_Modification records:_
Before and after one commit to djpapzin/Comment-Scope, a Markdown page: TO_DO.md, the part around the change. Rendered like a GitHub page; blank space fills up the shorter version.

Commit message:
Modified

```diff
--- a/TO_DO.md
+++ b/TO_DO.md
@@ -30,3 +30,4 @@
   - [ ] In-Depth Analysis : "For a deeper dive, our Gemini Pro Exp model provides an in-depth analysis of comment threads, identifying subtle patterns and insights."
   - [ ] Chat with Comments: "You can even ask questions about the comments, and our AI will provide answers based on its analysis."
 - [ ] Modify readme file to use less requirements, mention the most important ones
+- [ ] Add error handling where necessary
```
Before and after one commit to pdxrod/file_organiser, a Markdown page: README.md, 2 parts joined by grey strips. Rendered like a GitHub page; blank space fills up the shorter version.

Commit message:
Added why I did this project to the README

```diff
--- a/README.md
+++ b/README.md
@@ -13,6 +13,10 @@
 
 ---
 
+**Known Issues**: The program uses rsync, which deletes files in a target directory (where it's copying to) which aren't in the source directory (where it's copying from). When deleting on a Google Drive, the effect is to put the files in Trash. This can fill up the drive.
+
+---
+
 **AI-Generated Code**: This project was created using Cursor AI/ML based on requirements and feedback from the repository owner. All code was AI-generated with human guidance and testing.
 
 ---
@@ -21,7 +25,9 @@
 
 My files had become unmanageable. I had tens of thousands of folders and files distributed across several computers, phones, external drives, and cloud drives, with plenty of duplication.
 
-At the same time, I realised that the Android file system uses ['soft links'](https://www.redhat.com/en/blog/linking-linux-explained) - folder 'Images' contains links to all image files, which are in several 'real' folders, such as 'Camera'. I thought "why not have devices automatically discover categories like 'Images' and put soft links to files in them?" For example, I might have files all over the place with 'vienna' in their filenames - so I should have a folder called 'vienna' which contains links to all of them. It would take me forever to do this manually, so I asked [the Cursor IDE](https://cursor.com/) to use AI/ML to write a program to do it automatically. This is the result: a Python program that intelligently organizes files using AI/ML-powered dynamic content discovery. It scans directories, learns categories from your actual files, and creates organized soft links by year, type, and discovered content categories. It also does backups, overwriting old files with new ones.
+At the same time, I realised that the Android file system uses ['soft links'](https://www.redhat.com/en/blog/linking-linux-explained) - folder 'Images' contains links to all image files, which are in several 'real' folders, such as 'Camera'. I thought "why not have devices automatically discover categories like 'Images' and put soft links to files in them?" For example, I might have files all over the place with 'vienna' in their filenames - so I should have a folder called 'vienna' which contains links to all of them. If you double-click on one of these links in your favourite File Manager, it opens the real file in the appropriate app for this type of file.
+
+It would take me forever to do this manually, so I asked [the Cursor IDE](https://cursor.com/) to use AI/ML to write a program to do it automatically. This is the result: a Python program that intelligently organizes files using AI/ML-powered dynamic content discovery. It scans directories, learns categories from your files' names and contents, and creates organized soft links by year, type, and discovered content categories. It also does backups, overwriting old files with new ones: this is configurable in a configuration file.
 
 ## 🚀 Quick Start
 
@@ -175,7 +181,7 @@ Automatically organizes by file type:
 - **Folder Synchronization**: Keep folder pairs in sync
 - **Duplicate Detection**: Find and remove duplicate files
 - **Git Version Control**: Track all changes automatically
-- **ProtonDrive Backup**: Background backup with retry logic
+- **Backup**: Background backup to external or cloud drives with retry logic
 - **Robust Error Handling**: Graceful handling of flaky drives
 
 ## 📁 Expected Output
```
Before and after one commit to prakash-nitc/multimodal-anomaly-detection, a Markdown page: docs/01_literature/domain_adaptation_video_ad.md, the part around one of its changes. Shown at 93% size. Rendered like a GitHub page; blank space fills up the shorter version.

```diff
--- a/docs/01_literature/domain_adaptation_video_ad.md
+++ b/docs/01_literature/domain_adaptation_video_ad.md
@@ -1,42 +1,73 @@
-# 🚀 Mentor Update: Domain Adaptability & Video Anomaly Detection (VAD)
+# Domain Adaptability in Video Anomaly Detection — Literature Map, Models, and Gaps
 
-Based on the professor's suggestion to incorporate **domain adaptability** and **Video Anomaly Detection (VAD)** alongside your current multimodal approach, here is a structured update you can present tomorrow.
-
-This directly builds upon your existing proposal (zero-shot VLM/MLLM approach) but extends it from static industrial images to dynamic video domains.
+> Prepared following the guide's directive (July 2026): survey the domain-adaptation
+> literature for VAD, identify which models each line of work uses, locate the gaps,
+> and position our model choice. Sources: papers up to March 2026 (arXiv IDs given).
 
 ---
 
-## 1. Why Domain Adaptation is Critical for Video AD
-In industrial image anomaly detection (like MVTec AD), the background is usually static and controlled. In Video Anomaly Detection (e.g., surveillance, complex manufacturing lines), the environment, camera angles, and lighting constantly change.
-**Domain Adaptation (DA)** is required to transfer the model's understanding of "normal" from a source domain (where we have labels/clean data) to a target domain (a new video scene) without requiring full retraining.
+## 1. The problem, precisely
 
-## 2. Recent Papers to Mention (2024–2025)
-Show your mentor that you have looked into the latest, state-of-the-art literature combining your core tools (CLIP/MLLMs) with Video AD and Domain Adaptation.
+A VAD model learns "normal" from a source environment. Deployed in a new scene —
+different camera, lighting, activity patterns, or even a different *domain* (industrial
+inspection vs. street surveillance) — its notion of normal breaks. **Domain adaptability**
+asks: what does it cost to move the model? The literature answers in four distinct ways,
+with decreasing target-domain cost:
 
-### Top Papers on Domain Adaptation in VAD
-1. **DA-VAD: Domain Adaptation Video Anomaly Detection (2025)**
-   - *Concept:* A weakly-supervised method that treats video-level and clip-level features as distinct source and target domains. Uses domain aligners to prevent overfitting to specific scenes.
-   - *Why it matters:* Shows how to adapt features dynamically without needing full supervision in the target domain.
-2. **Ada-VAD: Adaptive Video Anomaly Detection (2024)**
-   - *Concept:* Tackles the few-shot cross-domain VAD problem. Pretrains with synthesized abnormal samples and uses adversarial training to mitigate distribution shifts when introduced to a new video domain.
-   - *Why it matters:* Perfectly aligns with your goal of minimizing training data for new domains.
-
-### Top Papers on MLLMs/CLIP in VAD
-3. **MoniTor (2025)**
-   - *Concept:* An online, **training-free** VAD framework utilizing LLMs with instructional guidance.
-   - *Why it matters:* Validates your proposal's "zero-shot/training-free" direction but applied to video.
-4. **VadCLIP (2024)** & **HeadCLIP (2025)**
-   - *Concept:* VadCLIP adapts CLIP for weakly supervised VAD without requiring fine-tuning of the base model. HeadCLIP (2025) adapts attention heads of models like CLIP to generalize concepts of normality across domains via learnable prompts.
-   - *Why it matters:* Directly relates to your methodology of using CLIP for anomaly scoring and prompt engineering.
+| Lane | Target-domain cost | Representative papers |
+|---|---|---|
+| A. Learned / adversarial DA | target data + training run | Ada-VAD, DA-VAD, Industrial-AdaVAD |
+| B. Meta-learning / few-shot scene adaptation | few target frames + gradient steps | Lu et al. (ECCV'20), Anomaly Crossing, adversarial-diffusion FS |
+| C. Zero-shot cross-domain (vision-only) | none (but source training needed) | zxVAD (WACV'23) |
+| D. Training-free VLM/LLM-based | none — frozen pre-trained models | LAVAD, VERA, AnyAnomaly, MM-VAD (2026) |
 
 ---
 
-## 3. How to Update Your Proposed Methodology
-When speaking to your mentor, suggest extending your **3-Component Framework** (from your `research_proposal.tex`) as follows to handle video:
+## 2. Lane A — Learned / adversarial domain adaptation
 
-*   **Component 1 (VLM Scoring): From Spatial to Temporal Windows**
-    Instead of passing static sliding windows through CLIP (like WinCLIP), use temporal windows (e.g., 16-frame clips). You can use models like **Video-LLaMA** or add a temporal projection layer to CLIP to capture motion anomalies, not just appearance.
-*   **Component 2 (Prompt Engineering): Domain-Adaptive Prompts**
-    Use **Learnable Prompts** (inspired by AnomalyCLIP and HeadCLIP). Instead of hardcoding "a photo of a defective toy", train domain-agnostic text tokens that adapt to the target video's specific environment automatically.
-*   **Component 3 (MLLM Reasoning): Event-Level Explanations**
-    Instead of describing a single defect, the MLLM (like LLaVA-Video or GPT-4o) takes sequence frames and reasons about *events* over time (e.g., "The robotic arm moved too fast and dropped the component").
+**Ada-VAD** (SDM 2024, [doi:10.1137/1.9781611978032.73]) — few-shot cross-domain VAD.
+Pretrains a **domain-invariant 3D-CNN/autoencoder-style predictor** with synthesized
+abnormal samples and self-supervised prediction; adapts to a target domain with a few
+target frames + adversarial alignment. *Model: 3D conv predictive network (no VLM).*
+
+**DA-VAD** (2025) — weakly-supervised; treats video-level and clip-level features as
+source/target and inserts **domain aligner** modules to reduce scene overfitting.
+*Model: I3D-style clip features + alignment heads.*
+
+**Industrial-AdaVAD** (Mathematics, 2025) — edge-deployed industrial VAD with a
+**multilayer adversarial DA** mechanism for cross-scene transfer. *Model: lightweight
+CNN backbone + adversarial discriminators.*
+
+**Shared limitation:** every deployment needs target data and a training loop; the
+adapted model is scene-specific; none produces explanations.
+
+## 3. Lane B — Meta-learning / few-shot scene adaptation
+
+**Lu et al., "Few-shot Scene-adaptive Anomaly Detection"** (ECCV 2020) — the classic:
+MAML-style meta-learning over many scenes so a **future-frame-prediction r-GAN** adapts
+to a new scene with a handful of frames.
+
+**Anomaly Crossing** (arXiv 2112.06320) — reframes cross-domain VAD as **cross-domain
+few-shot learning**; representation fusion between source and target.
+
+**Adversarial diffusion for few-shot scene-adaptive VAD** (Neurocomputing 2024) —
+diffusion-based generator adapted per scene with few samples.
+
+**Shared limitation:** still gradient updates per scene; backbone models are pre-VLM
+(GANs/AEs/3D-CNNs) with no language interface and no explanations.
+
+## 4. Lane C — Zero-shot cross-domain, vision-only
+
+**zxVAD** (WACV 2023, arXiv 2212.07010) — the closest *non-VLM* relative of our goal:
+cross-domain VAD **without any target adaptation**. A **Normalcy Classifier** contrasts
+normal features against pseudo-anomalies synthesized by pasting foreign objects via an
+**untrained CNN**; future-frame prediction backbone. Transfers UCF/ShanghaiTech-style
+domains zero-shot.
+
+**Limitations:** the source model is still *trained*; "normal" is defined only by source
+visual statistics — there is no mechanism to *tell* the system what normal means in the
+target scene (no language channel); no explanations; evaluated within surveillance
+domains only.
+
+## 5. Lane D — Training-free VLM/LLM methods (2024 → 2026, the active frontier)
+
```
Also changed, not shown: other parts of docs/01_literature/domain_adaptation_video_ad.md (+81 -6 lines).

_Task to complete:_ Whenever a line of the entries contains "none", it counts toward the total; state that total alone.

_Task output:_ 3